**Action item:**
A single figure is wanted: the count of lines below containing the string "bold".

**Change detection outputs:**
---+---
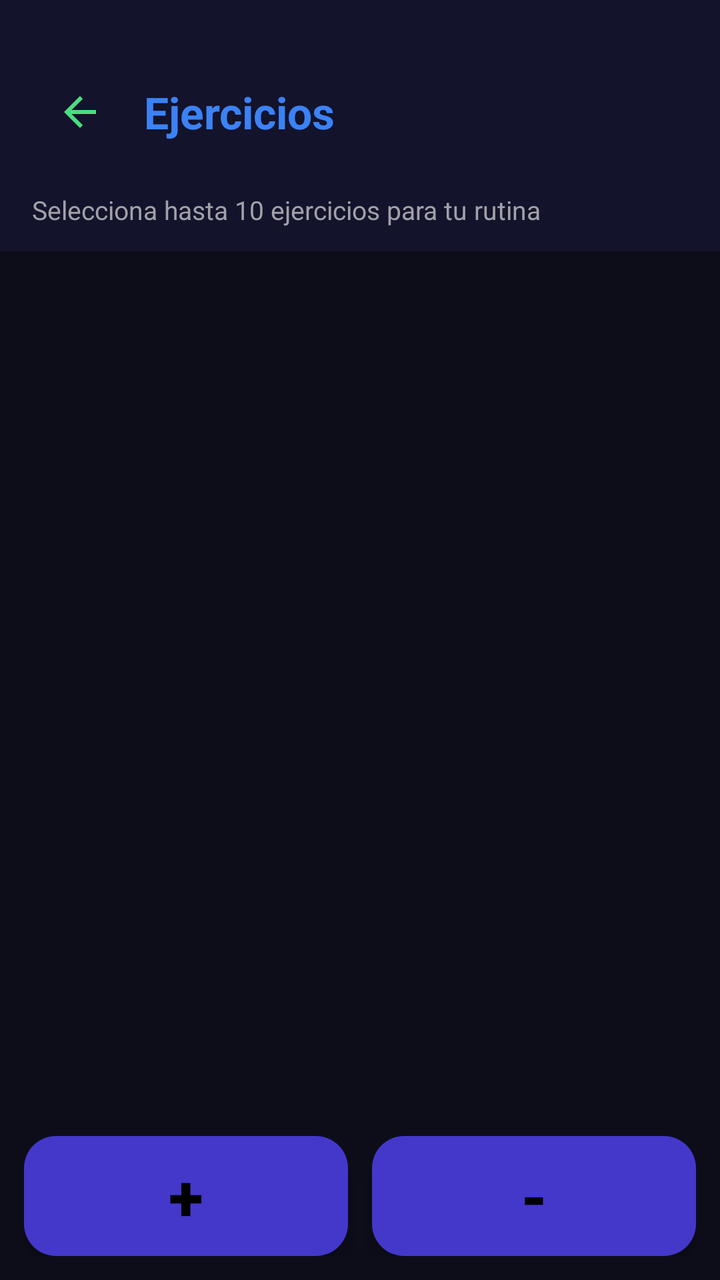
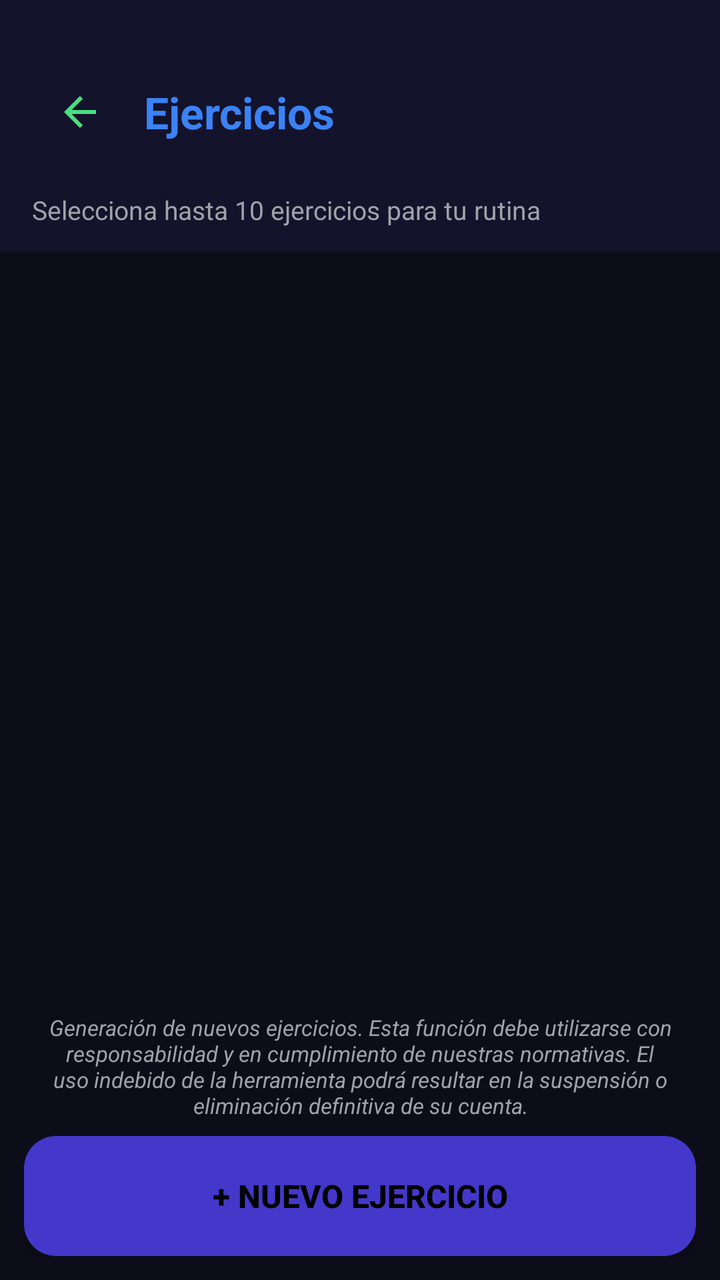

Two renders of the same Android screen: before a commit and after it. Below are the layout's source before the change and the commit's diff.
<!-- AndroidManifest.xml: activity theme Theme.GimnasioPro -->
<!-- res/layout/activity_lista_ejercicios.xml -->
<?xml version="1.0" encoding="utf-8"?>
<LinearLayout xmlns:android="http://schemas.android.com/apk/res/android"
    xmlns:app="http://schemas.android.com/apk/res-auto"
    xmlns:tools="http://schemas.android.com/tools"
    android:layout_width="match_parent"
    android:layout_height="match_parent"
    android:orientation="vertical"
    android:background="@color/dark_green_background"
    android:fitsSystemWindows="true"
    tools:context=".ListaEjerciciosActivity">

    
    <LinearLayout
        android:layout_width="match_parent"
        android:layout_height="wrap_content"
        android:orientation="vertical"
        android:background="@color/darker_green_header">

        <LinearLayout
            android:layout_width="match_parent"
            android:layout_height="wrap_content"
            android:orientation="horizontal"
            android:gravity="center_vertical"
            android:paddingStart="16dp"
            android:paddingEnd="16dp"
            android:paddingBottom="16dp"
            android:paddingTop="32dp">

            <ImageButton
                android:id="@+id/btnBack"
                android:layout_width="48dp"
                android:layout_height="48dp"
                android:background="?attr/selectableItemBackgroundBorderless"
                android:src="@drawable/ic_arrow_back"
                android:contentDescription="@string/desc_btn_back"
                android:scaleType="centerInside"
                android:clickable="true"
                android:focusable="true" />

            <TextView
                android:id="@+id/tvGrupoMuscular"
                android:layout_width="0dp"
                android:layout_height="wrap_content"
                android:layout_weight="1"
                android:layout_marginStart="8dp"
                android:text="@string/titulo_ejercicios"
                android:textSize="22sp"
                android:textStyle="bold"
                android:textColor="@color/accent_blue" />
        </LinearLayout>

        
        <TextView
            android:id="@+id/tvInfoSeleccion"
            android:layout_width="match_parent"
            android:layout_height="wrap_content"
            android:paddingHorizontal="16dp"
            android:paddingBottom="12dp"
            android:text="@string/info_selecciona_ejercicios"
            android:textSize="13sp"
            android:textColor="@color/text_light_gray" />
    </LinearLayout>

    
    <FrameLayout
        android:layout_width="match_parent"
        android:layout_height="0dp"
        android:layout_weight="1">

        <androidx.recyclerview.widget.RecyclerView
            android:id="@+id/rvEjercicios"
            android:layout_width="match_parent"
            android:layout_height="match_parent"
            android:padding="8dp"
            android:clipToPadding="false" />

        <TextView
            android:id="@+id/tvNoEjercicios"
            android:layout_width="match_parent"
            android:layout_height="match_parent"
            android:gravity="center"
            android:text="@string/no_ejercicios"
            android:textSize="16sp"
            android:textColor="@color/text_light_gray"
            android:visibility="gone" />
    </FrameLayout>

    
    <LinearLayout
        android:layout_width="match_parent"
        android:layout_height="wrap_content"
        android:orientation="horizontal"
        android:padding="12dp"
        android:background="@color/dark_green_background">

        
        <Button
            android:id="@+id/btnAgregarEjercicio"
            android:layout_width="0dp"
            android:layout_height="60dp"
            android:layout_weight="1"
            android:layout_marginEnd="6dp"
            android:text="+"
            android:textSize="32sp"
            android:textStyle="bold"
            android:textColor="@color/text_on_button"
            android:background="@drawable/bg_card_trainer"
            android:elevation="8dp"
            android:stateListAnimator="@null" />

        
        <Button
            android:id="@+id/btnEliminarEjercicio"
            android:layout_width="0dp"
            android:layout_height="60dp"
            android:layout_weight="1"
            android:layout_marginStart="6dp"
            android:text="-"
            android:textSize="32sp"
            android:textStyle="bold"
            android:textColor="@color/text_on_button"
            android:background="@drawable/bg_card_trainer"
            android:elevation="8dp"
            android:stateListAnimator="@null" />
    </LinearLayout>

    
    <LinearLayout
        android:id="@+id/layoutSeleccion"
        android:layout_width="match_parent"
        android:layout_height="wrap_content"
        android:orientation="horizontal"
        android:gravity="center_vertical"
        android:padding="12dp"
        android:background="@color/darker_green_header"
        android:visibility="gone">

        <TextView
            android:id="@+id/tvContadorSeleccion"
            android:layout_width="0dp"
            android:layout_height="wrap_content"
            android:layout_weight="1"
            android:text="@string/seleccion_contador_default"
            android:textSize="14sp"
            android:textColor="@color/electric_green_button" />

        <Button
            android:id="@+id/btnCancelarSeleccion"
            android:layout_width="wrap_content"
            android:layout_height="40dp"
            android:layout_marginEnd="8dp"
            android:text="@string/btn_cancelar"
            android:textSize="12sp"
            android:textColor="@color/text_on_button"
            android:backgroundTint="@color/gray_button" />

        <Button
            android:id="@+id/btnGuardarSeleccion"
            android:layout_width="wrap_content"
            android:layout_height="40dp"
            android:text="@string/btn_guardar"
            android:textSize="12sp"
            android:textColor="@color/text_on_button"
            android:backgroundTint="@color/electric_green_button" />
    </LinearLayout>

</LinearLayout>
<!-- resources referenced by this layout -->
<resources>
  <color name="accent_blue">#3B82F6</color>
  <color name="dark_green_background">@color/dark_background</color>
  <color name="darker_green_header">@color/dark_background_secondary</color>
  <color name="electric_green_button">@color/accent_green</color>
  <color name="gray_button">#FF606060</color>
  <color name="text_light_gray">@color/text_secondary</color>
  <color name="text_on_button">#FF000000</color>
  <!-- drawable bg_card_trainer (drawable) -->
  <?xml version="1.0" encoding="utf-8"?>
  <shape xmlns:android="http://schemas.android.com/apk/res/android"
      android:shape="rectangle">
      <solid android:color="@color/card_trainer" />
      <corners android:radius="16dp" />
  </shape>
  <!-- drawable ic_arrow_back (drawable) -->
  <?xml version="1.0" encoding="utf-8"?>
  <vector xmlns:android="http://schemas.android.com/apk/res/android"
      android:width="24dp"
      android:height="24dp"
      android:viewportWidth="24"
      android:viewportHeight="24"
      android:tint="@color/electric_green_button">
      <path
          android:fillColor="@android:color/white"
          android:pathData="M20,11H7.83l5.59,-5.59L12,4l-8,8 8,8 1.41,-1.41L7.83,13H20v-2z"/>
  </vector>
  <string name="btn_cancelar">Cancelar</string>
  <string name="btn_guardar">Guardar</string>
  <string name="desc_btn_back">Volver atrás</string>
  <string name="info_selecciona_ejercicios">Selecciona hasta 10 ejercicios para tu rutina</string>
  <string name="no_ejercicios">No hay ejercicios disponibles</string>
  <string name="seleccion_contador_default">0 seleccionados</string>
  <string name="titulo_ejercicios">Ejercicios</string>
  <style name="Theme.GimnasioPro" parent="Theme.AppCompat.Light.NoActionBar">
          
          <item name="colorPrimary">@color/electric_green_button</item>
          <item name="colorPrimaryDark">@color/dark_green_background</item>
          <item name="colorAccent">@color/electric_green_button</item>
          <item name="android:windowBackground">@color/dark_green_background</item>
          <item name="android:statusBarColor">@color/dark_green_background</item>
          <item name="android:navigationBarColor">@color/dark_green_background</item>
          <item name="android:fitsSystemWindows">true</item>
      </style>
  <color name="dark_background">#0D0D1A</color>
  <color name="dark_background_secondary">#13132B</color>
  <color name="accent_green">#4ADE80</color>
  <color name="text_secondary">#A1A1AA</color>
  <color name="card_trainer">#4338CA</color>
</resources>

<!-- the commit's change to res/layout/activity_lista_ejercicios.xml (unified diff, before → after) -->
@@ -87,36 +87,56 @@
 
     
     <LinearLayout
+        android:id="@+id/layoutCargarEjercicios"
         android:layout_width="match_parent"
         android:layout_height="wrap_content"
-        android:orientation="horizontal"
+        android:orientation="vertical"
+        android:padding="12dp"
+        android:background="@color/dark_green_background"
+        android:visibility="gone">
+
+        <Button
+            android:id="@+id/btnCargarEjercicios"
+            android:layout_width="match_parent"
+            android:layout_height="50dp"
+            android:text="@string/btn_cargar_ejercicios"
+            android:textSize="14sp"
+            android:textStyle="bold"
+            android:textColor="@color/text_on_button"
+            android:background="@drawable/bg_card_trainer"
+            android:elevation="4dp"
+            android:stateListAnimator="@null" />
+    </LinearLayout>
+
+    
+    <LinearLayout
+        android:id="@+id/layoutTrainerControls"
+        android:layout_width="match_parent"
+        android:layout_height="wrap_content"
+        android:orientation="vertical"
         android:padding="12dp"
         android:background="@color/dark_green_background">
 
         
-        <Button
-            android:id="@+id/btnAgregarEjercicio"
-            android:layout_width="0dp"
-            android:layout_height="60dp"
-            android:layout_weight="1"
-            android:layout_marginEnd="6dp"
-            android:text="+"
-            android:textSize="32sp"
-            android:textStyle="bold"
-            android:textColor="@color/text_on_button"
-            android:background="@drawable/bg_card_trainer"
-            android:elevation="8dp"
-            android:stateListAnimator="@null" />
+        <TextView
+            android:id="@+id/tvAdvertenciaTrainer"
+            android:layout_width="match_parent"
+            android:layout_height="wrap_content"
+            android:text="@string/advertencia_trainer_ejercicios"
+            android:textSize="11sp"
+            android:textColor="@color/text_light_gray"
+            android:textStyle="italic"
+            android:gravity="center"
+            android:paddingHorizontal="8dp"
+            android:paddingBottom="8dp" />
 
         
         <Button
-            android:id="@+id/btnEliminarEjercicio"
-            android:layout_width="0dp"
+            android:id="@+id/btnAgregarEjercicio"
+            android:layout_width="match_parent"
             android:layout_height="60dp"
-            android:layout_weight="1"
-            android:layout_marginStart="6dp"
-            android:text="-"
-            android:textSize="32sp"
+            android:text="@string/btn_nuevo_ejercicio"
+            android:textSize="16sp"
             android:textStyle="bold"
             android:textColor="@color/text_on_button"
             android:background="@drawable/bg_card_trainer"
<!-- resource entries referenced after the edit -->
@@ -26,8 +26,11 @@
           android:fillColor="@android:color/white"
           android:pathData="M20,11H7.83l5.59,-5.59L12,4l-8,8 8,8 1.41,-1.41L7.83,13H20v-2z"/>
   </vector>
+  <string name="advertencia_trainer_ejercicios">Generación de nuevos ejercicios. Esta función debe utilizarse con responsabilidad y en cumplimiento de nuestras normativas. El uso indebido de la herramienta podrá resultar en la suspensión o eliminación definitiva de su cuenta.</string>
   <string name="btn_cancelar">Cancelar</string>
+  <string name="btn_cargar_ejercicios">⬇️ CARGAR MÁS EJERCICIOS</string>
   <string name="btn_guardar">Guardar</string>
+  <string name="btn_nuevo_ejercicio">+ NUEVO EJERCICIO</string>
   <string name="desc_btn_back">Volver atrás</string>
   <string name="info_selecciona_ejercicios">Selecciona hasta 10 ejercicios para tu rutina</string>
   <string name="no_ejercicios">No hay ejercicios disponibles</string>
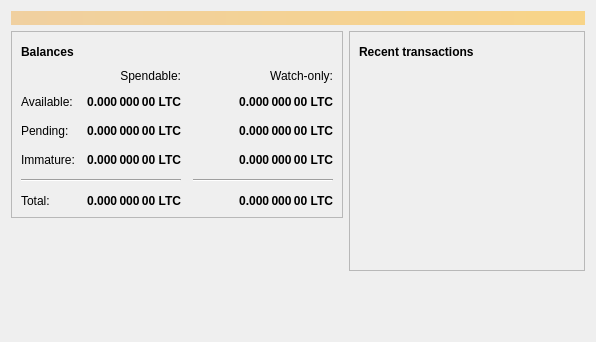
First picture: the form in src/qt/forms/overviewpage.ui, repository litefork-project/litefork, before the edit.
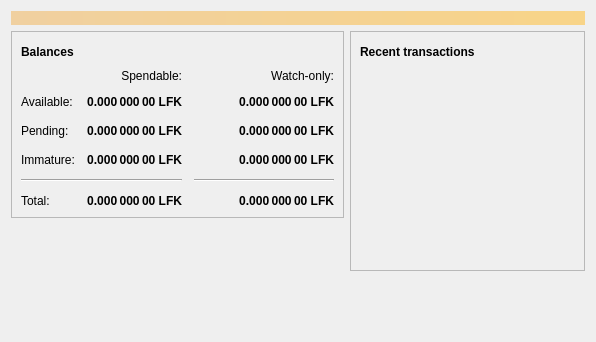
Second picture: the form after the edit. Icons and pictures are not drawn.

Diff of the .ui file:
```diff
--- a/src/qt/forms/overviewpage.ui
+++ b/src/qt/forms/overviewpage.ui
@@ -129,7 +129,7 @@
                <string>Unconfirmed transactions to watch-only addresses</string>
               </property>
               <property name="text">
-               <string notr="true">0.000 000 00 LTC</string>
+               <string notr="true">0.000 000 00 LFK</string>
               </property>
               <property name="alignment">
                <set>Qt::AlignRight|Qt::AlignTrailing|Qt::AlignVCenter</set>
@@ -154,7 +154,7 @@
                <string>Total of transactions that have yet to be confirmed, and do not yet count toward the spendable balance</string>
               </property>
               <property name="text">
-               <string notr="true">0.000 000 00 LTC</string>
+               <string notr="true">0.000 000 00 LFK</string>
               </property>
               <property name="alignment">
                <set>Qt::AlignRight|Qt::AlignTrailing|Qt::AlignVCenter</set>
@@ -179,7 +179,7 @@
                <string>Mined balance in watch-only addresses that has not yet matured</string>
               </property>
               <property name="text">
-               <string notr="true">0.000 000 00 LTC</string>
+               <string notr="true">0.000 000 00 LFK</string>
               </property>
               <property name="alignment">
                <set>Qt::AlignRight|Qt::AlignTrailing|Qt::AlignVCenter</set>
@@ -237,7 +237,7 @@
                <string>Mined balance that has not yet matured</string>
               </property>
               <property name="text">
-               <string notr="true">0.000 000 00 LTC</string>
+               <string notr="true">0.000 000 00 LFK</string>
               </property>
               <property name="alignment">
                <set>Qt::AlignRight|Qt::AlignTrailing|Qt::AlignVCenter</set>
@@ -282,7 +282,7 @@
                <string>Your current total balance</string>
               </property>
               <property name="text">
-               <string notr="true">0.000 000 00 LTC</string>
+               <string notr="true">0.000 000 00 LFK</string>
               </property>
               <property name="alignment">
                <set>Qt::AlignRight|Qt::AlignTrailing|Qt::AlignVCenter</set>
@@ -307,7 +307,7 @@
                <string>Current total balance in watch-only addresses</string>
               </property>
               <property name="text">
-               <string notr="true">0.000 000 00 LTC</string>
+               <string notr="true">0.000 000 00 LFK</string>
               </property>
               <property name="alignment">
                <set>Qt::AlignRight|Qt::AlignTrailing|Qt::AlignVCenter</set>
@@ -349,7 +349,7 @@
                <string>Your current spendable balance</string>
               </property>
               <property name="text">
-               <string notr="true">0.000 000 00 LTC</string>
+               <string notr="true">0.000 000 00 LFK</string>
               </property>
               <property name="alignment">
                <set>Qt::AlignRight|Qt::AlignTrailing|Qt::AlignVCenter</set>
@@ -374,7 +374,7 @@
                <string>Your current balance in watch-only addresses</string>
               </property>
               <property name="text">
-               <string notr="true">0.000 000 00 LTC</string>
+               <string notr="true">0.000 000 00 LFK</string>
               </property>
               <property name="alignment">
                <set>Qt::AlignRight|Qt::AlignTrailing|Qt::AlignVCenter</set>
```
---+---
**Result below:**
6